### TASK TO COMPLETE:
Give the number of lines in the records that include the word "Middle", and nothing besides.

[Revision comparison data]
◇ ◇ ◇

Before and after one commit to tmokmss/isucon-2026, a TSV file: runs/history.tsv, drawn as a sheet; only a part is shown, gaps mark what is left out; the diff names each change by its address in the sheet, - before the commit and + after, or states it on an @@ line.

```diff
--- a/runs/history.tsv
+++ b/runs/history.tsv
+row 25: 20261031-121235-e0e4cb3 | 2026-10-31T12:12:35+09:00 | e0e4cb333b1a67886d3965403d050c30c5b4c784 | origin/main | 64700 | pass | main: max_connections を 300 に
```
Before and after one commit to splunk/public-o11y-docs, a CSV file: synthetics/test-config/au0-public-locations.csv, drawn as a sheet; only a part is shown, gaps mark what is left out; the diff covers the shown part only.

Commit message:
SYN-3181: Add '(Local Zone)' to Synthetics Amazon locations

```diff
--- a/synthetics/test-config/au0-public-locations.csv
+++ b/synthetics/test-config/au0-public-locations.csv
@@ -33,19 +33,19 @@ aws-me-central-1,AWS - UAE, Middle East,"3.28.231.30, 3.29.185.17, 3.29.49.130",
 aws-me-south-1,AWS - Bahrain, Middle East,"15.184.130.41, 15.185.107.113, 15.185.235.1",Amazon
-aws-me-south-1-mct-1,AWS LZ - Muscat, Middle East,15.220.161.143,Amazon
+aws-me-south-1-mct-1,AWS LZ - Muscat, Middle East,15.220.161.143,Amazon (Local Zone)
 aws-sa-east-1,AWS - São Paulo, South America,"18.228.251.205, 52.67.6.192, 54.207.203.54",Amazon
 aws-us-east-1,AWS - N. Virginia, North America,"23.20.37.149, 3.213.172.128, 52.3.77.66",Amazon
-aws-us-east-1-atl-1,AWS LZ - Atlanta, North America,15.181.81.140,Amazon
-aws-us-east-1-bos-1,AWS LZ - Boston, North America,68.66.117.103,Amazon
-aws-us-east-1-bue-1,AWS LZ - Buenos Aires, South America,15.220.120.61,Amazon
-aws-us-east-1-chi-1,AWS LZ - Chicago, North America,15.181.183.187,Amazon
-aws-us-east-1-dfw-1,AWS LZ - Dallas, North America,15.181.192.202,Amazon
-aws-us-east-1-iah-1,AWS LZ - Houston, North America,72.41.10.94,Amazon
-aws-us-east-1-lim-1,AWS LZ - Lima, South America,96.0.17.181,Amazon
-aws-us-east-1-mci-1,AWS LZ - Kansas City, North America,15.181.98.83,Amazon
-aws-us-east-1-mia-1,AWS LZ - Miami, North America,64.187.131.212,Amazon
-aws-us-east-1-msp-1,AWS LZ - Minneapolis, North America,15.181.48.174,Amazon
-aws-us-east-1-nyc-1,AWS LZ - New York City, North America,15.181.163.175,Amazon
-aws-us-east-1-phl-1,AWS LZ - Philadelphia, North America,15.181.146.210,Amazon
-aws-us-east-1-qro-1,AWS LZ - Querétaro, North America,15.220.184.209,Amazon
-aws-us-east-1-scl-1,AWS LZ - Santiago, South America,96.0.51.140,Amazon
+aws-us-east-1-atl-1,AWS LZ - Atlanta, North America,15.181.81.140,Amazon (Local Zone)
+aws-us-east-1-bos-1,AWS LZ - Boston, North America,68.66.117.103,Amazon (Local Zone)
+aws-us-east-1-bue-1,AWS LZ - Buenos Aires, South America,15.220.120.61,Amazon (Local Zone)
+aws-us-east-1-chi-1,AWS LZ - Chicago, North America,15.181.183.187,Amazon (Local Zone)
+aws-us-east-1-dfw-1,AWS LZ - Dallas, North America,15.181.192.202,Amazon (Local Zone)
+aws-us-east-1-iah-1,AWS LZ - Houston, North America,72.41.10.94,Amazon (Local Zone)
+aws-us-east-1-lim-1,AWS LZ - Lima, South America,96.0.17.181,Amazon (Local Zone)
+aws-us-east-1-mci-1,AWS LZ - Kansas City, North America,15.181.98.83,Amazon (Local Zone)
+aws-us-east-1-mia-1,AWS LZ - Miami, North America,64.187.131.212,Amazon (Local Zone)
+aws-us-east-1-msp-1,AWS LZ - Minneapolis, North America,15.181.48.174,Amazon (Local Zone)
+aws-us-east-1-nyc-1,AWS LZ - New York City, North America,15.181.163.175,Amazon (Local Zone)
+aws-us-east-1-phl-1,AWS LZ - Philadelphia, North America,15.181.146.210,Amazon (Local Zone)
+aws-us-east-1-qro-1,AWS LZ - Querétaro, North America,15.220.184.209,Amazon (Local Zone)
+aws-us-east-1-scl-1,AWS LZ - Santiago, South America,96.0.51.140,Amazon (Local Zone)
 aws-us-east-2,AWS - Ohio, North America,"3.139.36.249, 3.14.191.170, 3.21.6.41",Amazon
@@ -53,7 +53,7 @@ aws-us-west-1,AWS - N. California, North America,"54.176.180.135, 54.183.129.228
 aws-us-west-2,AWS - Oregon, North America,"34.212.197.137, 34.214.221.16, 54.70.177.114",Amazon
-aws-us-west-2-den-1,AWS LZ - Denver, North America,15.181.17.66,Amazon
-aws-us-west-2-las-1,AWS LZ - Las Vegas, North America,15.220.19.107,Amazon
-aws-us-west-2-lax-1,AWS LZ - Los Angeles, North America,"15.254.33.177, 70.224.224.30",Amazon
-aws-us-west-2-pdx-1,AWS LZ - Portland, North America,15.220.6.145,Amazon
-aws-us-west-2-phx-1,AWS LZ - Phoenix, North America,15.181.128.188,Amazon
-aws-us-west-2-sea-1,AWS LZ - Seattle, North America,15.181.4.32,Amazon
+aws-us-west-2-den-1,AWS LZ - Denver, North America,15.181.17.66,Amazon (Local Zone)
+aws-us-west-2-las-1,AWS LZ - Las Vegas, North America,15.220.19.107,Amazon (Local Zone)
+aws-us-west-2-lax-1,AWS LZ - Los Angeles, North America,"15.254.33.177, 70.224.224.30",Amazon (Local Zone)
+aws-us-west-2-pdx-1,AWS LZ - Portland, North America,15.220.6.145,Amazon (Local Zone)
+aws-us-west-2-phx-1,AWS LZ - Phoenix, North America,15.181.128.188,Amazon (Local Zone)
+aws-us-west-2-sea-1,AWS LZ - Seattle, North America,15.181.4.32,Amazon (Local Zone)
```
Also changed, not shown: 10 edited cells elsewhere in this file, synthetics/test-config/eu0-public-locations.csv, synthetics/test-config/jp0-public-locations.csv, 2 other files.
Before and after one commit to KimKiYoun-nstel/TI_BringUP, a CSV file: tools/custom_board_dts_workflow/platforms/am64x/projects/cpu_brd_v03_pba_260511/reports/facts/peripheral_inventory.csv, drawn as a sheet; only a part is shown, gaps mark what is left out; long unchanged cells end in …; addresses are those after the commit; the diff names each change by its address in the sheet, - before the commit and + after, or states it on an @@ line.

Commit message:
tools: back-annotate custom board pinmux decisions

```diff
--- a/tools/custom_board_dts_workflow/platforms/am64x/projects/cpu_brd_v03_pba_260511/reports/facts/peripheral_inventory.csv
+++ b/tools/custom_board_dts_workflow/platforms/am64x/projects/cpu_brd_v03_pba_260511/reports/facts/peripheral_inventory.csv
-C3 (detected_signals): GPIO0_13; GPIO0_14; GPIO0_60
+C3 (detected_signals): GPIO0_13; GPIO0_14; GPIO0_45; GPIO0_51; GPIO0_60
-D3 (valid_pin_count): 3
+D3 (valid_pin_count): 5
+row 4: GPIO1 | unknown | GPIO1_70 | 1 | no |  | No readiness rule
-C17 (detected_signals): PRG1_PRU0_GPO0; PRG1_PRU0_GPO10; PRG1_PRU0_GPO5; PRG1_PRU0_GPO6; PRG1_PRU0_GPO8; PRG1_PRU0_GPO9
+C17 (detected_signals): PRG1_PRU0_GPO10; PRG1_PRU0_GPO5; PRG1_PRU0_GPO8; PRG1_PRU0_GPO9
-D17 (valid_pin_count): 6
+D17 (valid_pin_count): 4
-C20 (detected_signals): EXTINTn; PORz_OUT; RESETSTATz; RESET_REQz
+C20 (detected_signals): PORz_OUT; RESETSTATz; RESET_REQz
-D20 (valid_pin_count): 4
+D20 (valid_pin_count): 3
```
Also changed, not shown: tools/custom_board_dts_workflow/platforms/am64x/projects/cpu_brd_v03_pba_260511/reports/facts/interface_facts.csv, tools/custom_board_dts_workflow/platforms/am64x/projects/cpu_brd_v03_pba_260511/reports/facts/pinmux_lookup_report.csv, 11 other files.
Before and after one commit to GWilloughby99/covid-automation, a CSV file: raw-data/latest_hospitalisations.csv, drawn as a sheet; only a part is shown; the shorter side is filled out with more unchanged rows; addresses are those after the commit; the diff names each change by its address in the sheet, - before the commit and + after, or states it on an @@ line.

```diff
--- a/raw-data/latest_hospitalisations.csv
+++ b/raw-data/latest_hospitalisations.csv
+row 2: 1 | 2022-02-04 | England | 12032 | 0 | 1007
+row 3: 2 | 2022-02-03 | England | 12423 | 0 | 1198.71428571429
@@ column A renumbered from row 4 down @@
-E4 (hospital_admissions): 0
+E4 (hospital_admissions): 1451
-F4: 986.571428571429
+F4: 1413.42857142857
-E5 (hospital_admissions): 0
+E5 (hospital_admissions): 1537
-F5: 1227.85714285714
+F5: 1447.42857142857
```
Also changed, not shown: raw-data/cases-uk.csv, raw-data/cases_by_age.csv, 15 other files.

◇ ◇ ◇

### ANSWER AREA:
4